A woman with severe osteoporosis leaned across a rail fence in the arboretum, peering through binoculars at a brown bit of fuss on the leaf-covered ground, five yards from our feet. I stood behind her, trying to be quiet and motionless, squinting into the forest shadows. She lowered her field glasses and said, “I’m gone two weeks and everything changes. Who is this little fellow?” We agreed he was probably a sparrow, feeding on insects among the dead oak leaves and pine needles, but the shadows and his mottled coloration made naming the species difficult for a couple of ornithological dilettantes.

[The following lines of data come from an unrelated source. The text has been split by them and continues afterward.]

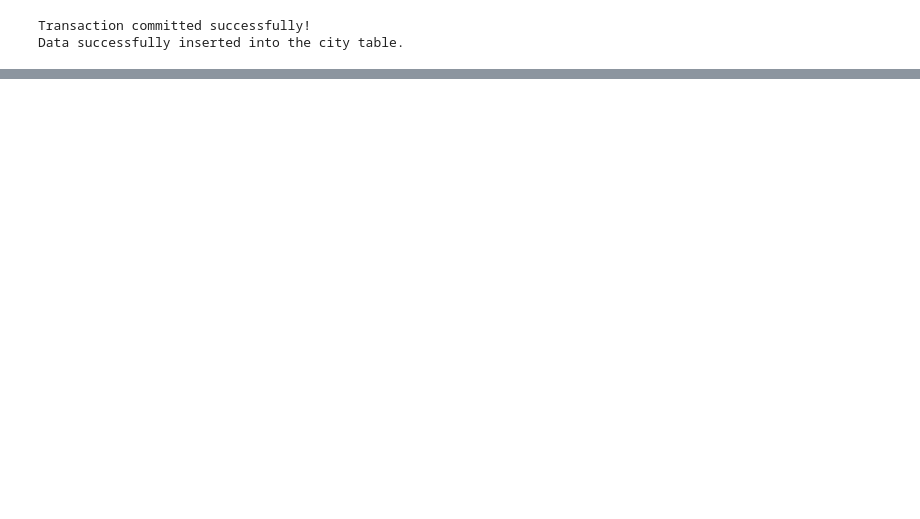
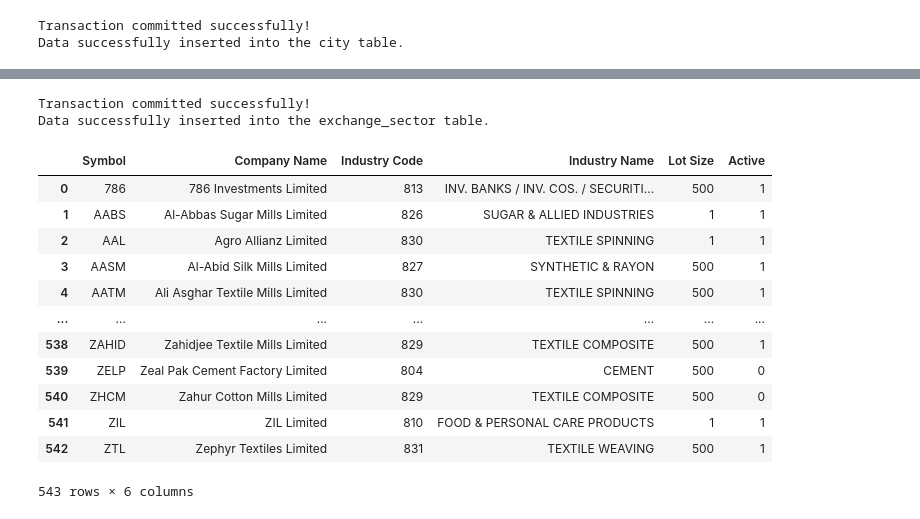
Before and after one commit to raza141/fund_tracker_psx, a Jupyter notebook: main.ipynb, the cells around one changed output, grey strips where cells are left out. Drawn from its saved outputs; the diff is of its cells as text; code cells hidden in the pictures; blank space fills up the shorter version.

```diff
--- a/main.ipynb
+++ b/main.ipynb
@@ -498,0 +681,53 @@ Error inserting data: (1064, "You have an error in your SQL syntax; check the ma
+# %%
+sector_data = pd.read_csv(Path(STOCKS_DIR)/'Industry_code&Name.csv')
+
+query = f"""
+INSERT INTO exchange_sector (
+    exchange_id,
+    exchange_sector_name,
+    exchange_sector_code,
+    exchange_sector_status,
+    exchange_sector_added_date,
+    exchange_sector_added_by
+
+) VALUES (%s, %s, %s, %s, %s, %s);
+"""
+
+try:
+    for index, row in sector_data.iterrows():
+        values = (
+            row['Exchange Id'],          # exchange_id
+            row['Industry Name'],        # exchange_sector_name
+            row['Industry Code'],        # exchange_sector_code
+            row['Exchange Status'],      # exchange_sector_status
+            '2024-12-02',                # exchange_sector_added_date
+            1000                        # exchange_sector_added_by
+        )
+        cursor.execute(query, values)
+
+    # Commit the transaction
+    db.commit()
+    print("Data successfully inserted into the exchange_sector table.")
+except pymysql.MySQLError as e:
+    print(f"Error inserting data: {e}")
+    db.connection.rollback()
+# %% [output]
+Transaction committed successfully!
+Data successfully inserted into the exchange_sector table.
+# %%
+stocks_data = pd.read_csv(Path(PROCESSED_FIPI_LIPI_DIR)/'stocks_name_code_lotsize_industry_code.csv')
+stocks_data
+# %% [output]
+|  | Symbol | Company Name | Industry Code | Industry Name | Lot Size | Active |
+| 0 | 786 | 786 Investments Limited | 813 | INV. BANKS / INV. COS. / SECURITI... | 500 | 1 |
+| 1 | AABS | Al-Abbas Sugar Mills Limited | 826 | SUGAR & ALLIED INDUSTRIES | 1 | 1 |
+| 2 | AAL | Agro Allianz Limited | 830 | TEXTILE SPINNING | 1 | 1 |
+| 3 | AASM | Al-Abid Silk Mills Limited | 827 | SYNTHETIC & RAYON | 500 | 1 |
+| 4 | AATM | Ali Asghar Textile Mills Limited | 830 | TEXTILE SPINNING | 500 | 1 |
+| ... | ... | ... | ... | ... | ... | ... |
+| 538 | ZAHID | Zahidjee Textile Mills Limited | 829 | TEXTILE COMPOSITE | 500 | 1 |
+| 539 | ZELP | Zeal Pak Cement Factory Limited | 804 | CEMENT | 500 | 0 |
+| 540 | ZHCM | Zahur Cotton Mills Limited | 829 | TEXTILE COMPOSITE | 500 | 0 |
+| 541 | ZIL | ZIL Limited | 810 | FOOD & PERSONAL CARE PRODUCTS | 1 | 1 |
+| 542 | ZTL | Zephyr Textiles Limited | 831 | TEXTILE WEAVING | 500 | 1 |
+543 rows × 6 columns
```
Also changed, not shown: parts of 28 cells of this notebook, 43 other files.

Further up the path we came to a wooden dock built into a marshy pond. The water was dense with lily pads and duckweed, and two turtles sunned on a half-submerged log. The water was the color of strong tea. At the end of the dock, a middle-aged couple stood with the theatrical stiffness that says: “Don’t move. You might scare it away.” In the weeds below the dock, gray as a Pacific Northwest sky, was a yellow-crowned night heron, the great blue heron’s homelier but still striking cousin. For fifteen minutes I watched the bird methodically make his way through the weeds, probably looking for fish or crawfish. I moved on when the family grew conspicuously impatient. I had never stood so close (six feet) for so long to so large a wading bird.

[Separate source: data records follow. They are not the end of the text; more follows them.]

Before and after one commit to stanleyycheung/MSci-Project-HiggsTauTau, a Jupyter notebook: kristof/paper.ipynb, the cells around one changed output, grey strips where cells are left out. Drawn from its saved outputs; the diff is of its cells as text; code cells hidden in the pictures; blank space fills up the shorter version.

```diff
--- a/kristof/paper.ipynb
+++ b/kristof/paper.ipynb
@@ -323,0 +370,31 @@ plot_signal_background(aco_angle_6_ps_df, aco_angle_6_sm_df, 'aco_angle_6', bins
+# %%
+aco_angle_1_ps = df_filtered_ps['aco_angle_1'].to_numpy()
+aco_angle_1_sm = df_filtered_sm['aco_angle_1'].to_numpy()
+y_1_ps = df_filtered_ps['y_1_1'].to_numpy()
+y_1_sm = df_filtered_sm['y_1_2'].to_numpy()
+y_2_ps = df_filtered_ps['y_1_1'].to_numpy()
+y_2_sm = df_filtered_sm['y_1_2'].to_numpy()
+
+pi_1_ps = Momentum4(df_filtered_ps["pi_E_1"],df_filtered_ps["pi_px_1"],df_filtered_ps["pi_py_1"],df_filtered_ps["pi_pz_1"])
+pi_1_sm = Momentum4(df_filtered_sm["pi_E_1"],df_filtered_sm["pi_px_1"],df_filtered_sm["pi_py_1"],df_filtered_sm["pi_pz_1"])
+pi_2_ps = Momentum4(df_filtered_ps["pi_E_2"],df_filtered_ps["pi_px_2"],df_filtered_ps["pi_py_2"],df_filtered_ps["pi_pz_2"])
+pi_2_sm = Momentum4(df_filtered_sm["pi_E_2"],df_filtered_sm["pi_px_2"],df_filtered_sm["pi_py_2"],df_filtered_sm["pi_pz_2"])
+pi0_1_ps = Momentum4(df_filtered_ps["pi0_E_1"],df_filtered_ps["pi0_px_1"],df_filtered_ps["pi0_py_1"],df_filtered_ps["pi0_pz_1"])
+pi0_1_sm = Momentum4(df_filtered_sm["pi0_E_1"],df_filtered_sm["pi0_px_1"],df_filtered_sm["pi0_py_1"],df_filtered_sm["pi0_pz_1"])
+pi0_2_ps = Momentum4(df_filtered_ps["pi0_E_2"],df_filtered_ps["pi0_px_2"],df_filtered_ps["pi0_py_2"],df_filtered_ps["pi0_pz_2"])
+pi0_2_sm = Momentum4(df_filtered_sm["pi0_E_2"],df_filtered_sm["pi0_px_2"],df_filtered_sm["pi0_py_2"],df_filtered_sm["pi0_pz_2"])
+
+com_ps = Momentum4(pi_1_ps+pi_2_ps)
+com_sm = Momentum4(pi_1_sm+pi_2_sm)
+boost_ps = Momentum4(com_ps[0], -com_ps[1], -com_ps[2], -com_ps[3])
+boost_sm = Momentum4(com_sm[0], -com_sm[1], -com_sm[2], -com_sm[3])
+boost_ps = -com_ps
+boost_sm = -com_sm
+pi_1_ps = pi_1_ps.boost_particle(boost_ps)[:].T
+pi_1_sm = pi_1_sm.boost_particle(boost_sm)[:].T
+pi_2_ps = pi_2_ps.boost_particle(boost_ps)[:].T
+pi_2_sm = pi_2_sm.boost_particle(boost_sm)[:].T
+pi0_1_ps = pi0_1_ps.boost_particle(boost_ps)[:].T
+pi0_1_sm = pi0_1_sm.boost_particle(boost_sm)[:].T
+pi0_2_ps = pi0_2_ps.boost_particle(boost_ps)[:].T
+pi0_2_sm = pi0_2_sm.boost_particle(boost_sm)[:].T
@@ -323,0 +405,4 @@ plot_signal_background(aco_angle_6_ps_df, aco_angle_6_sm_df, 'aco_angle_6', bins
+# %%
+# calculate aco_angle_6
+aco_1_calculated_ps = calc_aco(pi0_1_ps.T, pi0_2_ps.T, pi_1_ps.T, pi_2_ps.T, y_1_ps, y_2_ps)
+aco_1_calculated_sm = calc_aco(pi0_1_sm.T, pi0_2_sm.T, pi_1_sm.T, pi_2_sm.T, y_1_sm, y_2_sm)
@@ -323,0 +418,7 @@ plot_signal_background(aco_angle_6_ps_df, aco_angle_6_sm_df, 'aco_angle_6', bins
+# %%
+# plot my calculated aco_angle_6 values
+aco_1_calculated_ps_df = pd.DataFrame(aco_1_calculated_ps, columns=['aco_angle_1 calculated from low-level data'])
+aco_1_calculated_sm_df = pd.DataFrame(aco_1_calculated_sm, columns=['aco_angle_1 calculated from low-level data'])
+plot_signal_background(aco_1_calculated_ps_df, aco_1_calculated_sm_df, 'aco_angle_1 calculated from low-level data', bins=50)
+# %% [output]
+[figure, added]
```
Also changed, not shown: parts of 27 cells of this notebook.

In another pond I counted fourteen turtles on one log. When we stood at the end of the dock, dozens of them swam toward us, apparently trained to expect lunch. I turned over stones and rotting logs in the woods, hoping to find worms or beetles, but Houston has been dry. I laid flat on the dock, leaned over the end and scratched a foot-long turtle on his head and the back of his shell before he dove. Edward Hoagland begins his best essay, “The Courage of Turtles,” like this:
“Turtles are a kind of bird with the governor turned low. With the same attitude of removal, they cock a glance at what is going on, as if they need only to fly away.”
Birds I enjoy; turtles I admire.